Let me begin with some observations on the basic mechanics of sovereign debt default management, or to the average person, balancing ones budget. If you borrow $1 at a 5% interest rate, next year you're going to owe $1.05. If you don't pay any of it back and just roll over the debt, you'd then have to borrow $1.05 next year and on and on and on. This is obviously a slippery slope, even if it's a sovereign government doing the borrowing.
Though the previous example seems obviously wrong, countries and individuals alike often justify the continued borrowing based on increasing incomes or increasing GDP. If a country's GDP growth rate for example, is higher than the interest rate they borrow at, then the debt they owe, although growing, would still shrink as a percentage of their GDP. But if GDP growth is below the interest cost, then the debt that's continually rolled over would grow to become a larger percentage of their GDP. As soon as lenders recognize that's where the country is headed, the government is going to find it much more difficult and expensive to borrow the necessary new sums of money needed to fund the country and it's debt burden.

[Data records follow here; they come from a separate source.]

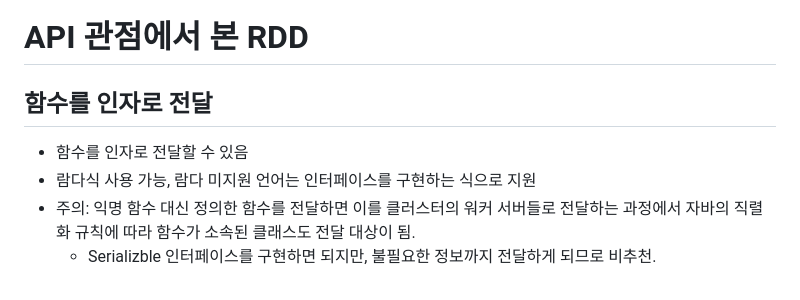
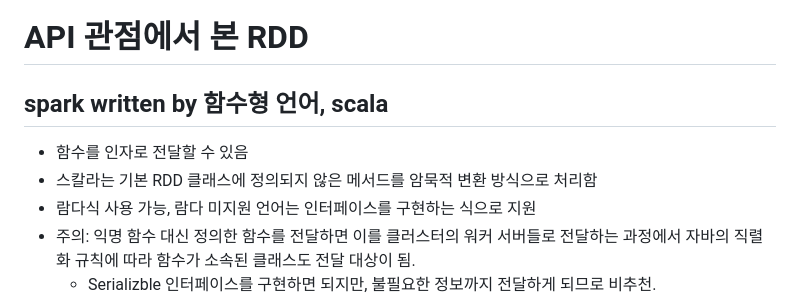
Before and after one commit to S00ahKim/Skill-Inventory, a Markdown page: Spark/02 rdd.md, the part around one of its changes. Rendered like a GitHub page.

```diff
--- a/Spark/02 rdd.md
+++ b/Spark/02 rdd.md
@@ -1,7 +1,8 @@
 # API 관점에서 본 RDD
 
-## 함수를 인자로 전달
+## spark written by 함수형 언어, scala
 - 함수를 인자로 전달할 수 있음
+- 스칼라는 기본 RDD 클래스에 정의되지 않은 메서드를 암묵적 변환 방식으로 처리함
 - 람다식 사용 가능, 람다 미지원 언어는 인터페이스를 구현하는 식으로 지원
 - 주의: 익명 함수 대신 정의한 함수를 전달하면 이를 클러스터의 워커 서버들로 전달하는 과정에서 자바의 직렬화 규칙에 따라 함수가 소속된 클래스도 전달 대상이 됨.
     * Serializble 인터페이스를 구현하면 되지만, 불필요한 정보까지 전달하게 되므로 비추천.
```
Also changed, not shown: other parts of Spark/02 rdd.md (+39 -0 lines), images/spark-on-yarn-client-mode.jpeg (added), images/spark-on-yarn-cluster-mode.jpeg (added).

To prevent this from happening, government and individuals need to run a budget surplus, meaning that tax receipts or income must exceed expenditures. In doing so, a portion of the surplus can be used to reduce the debt, avoiding the downward spiral faced by a number of countries and individuals around the world today.
According to ECB data, Greek government debt was already 120% of GDP in 2008. The budget deficit was over 10% of GDP in 2009 and almost 5% in 2010. That, plus the rapidly increasing interest rate costs (higher risk, higher cost) facing Greece, pushed their debt to 156% of GDP in 2010.
If Greece were an individual coming to you for a mortgage, I'm guessing they would be hearing "declined" and put on a serious debt counseling program!
The Content Team
GoMax Solutions Inc